Security Experts:

Connect with us

Hi, what are you looking for?



Self-Healing Malware Hits Magento Stores

A newly discovered piece of malware targeting Magento stores has a self-healing routine to restore itself after deletion, security researchers have discovered.

A newly discovered piece of malware targeting Magento stores has a self-healing routine to restore itself after deletion, security researchers have discovered.

Self-healing malware isn’t new, with the first such threat reportedly spotted nearly three decades ago, as the memory-residing Trojan called Yankee Doodle, which could infect .com and .exe files. Discovered in September 1989, this piece of malware would play the tune “Yankee Doodle” every day at 17:00 if it was in memory.

Discovered by Jeroen Boersma, the recently spotted Magento-targeting malware is using a database trigger to restore itself in the event it has been deleted: every time a new order is made, injected SQL code searches the compromised Magento installation and, if it doesn’t find the malware, it re-adds it. The malware leverages SQL stored procedures for this operation.

According to Willem de Groot, who analyzed the threat, the malware’s infection point was a brute force attack on /rss/catalog/notifystock/ where the compromised shop was “otherwise completely patched.”

De Groot notes that the malware’s behavior renders previous cleaning routines useless, because removing the malicious code from the infected records will no longer ensure that the infection is gone. This would only work for regular Javascript-based malware, which normally gets injected in the static header or footer HTML definitions in the database.

The newly observed malware ensures that the self-healing trigger is executed every time a new order is made. “The query checks for the existence of the malware in the header, footer, copyright and every CMS block. If absent, it will re-add itself,” the security researcher explains.

According to de Groot, malware detection should now include database analysis as well, because file scanning is no longer efficient. “This discovery shows we have entered a new phase of malware evolution,” he notes.
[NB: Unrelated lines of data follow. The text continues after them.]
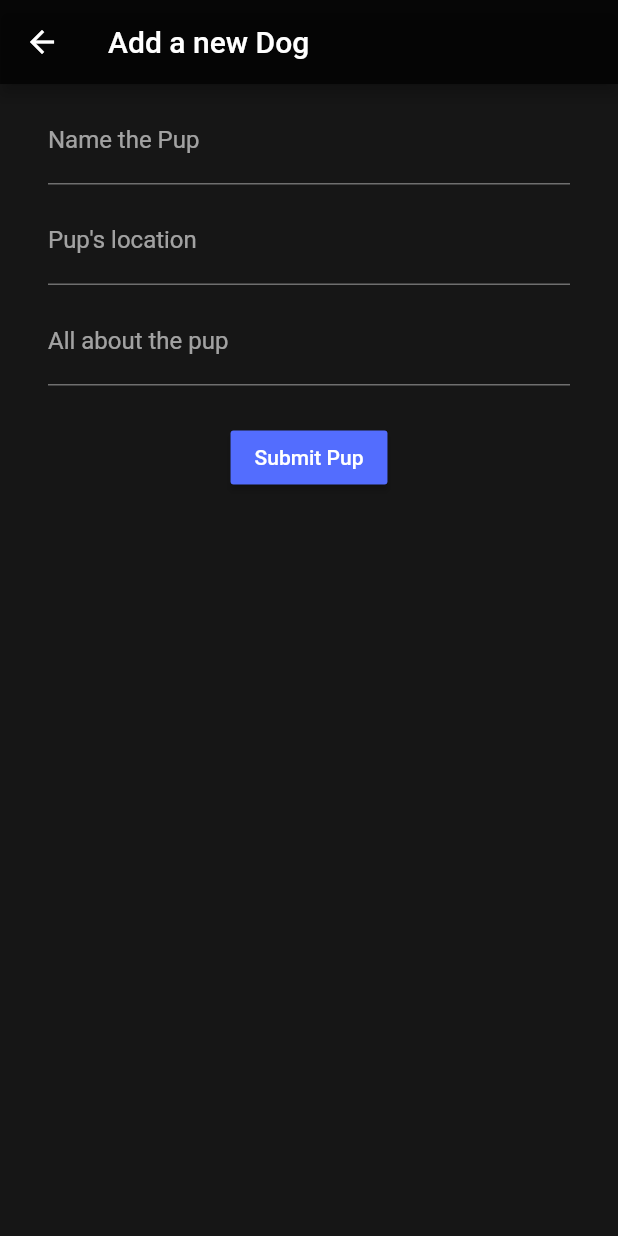
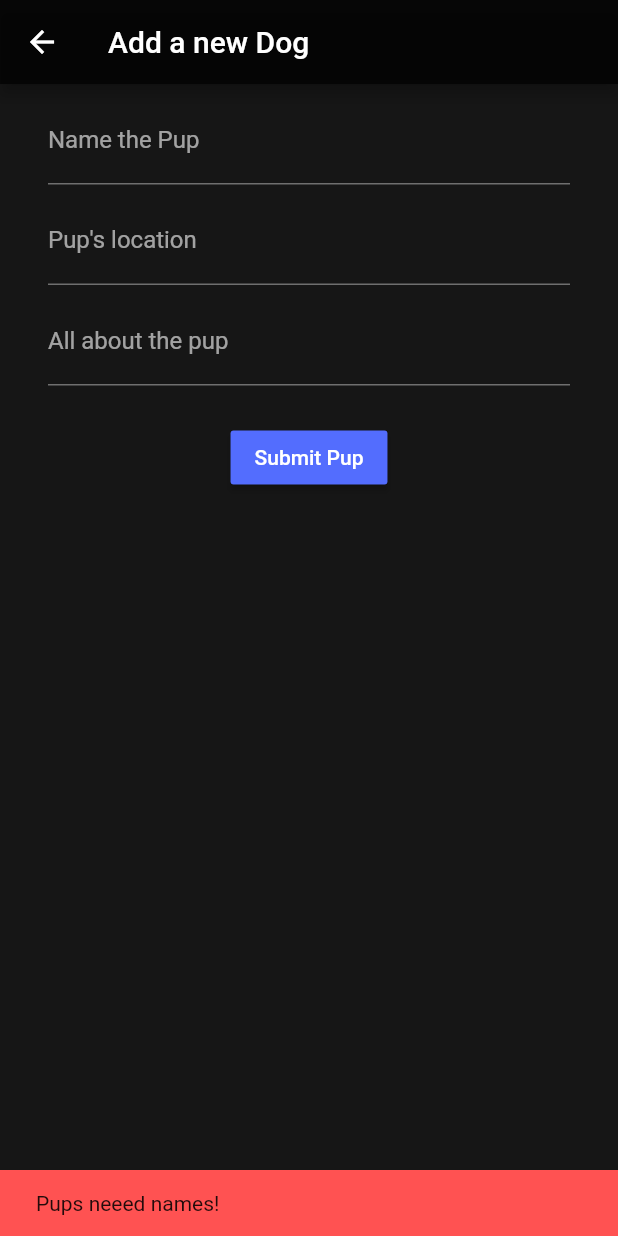
Before and after one commit to asciiu/flutter_web, a Flutter app: the AddDogFormPage screen opened directly, after a tap on "Submit Pup", on a phone screen of 412 x 824 dp. Run offline on Flutter 3.47's test engine with Material 2 defaults, Android fonts, the phone set to English and light mode, and no system bars; network calls fail.

Commit message:
Display model when rating drops below 7. Also should messge on submit new dog when name is empty.

```diff
--- a/lib/new_dog_form.dart
+++ b/lib/new_dog_form.dart
@@ -16,7 +16,12 @@ class _AddDogFormPageState extends State<AddDogFormPage> {
     // A dog needs a name, but may be location independent,
     // so we'll only abandon the save if there's no name.
     if (nameController.text.isEmpty) {
-      print('Dogs need names!');
+      Scaffold.of(context).showSnackBar(
+        SnackBar(
+          backgroundColor: Colors.redAccent,
+          content: Text('Pups neeed names!'),
+        ),
+      );
     } else {
       // Create a new dog with the information from the form.
       var newDog = Dog(nameController.text, locationController.text,
```
Also changed, not shown: lib/dog_detail_page.dart (+40 -13 lines).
The security researcher, who says this is the first malware written in SQL he has encountered to date, explains that, while Magento Enterprise and some community extensions contain legitimate triggers, Magento store owners should be able to detect the malware by searching for suspicious SQL code, “such as anything containing admin, .js, script or < (html tags).”

The researcher, who updated his Malware Scanner to detect the new patterns, also provides instructions on how to remove the infection after discovering suspicious code in a Magento installation. Magereport was also updated with the new patterns, he said.

Related: Magento Malware Hides Stolen Card Data in Image Files

Related: Attackers Disguise Malware as Magento Patch

Written By

Ionut Arghire is an international correspondent for SecurityWeek.

Click to comment

Expert Insights

Related Content


Zendesk is informing customers about a data breach that started with an SMS phishing campaign targeting the company’s employees.


The release of OpenAI’s ChatGPT in late 2022 has demonstrated the potential of AI for both good and bad.


A new study by McAfee and the Center for Strategic and International Studies (CSIS) named a staggering figure as the true annual cost of...


The FBI dismantled the network of the prolific Hive ransomware gang and seized infrastructure in Los Angeles that was used for the operation.

Malware & Threats

Microsoft plans to improve the protection of Office users by blocking XLL add-ins from the internet.


Video games developer Riot Games says source code was stolen from its development environment in a ransomware attack


CISA, NSA, and MS-ISAC issued an alert on the malicious use of RMM software to steal money from bank accounts.


Chinese threat actor DragonSpark has been using the SparkRAT open source backdoor in attacks targeting East Asian organizations.